*THE PROBLEM:*
Copy each line of the entries beneath that contains the word "className".

··········

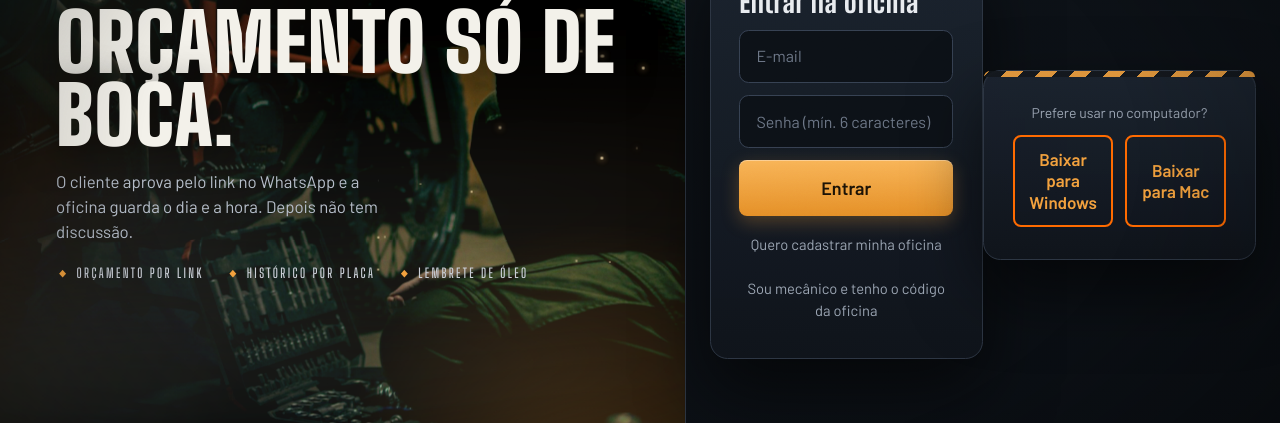
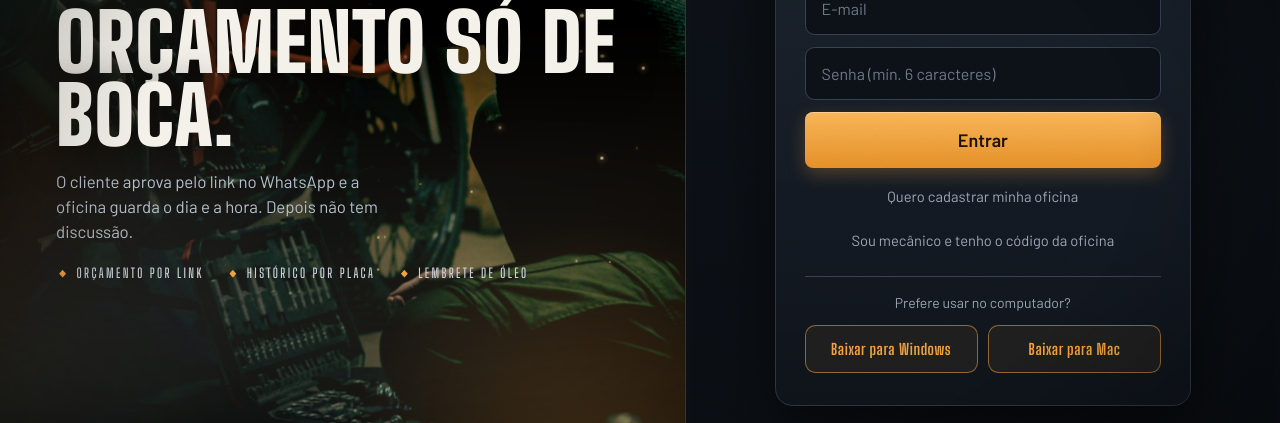
Before and after one commit to cluanpower19/oficina-motos, a React (Vite) app: page / in a window 1280 px wide. Shown: the part 243-666 px from the top of the page. Built offline with nearby package versions, Linux system fonts and the light colour scheme; no server answers.

Commit message:
Melhora layout dos botoes de download

```diff
--- a/src/oficina.css
+++ b/src/oficina.css
@@ -152,3 +152,10 @@ a:hover > .velocimetro { transform: translateY(-2px); border-color: rgba(242,160
 /* texto no alto da cena, moto embaixo */
 .cena-texto { justify-content: flex-start; gap: 2.2rem; padding-top: clamp(3.2rem, 9vw, 5.5rem); }
 @media (max-width: 899px) { .cena-visual { min-height: 24rem; } .manchete { font-size: 2rem; } .assinatura { display: none; } }
+
+/* Downloads do aplicativo integrados ao cartao de login */
+.downloads-entrada { position: relative; width: 100%; }
+.downloads-lista { display: grid; grid-template-columns: 1fr; gap: 0.65rem; }
+.download-app { display: flex; width: 100%; min-height: 3rem; align-items: center; justify-content: center; padding: 0.75rem 1rem; border: 1px solid rgba(242,160,61,0.55); border-radius: 0.65rem; background: rgba(242,160,61,0.07); color: var(--tungstenio); font-family: var(--fonte-titulo); font-size: 0.95rem; font-weight: 700; letter-spacing: 0.04em; text-align: center; text-decoration: none; transition: background .18s ease, border-color .18s ease, transform .18s ease; }
+.download-app:hover { background: rgba(242,160,61,0.16); border-color: var(--tungstenio); transform: translateY(-1px); }
+@media (min-width: 560px) { .downloads-lista { grid-template-columns: repeat(2, minmax(0, 1fr)); } }
--- a/src/pages/Login.tsx
+++ b/src/pages/Login.tsx
@@ -138,29 +138,28 @@ export default function Login() {
               Sou mecânico e tenho o código da oficina
             </button>
           )}
-        </form>
-
           {noSite && (
-          <div className="cartao-entrada mt-4 text-center">
-            <p className="mb-3 text-sm text-gray-600">Prefere usar no computador?</p>
-            <div className="grid grid-cols-1 gap-3 sm:grid-cols-2">
+            <div className="downloads-entrada mt-5 border-t border-gray-700 pt-4 text-center">
+              <p className="mb-3 text-sm text-gray-400">Prefere usar no computador?</p>
+              <div className="downloads-lista">
                 <a
                   href={linkWindows ?? URL_DOWNLOAD}
                   {...(linkWindows ? { download: true } : { target: '_blank', rel: 'noreferrer' })}
-                className="flex min-h-12 w-full items-center justify-center rounded-lg border-2 border-orange-500 px-3 py-3 text-center font-semibold leading-tight text-orange-600 transition-colors hover:bg-orange-50"
+                  className="download-app"
                 >
                   Baixar para Windows
                 </a>
                 <a
                   href={linkMac ?? URL_DOWNLOAD}
                   {...(linkMac ? { download: true } : { target: '_blank', rel: 'noreferrer' })}
-                className="flex min-h-12 w-full items-center justify-center rounded-lg border-2 border-orange-500 px-3 py-3 text-center font-semibold leading-tight text-orange-600 transition-colors hover:bg-orange-50"
+                  className="download-app"
                 >
                   Baixar para Mac
                 </a>
               </div>
             </div>
           )}
+        </form>
       </section>
     </div>
   )
```
Lines whose indentation alone changed are shown as unchanged.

··········

*PROBLEM SOLUTION:*
-          <div className="cartao-entrada mt-4 text-center">
-            <p className="mb-3 text-sm text-gray-600">Prefere usar no computador?</p>
-            <div className="grid grid-cols-1 gap-3 sm:grid-cols-2">
+            <div className="downloads-entrada mt-5 border-t border-gray-700 pt-4 text-center">
+              <p className="mb-3 text-sm text-gray-400">Prefere usar no computador?</p>
+              <div className="downloads-lista">
-                className="flex min-h-12 w-full items-center justify-center rounded-lg border-2 border-orange-500 px-3 py-3 text-center font-semibold leading-tight text-orange-600 transition-colors hover:bg-orange-50"
+                  className="download-app"
-                className="flex min-h-12 w-full items-center justify-center rounded-lg border-2 border-orange-500 px-3 py-3 text-center font-semibold leading-tight text-orange-600 transition-colors hover:bg-orange-50"
+                  className="download-app"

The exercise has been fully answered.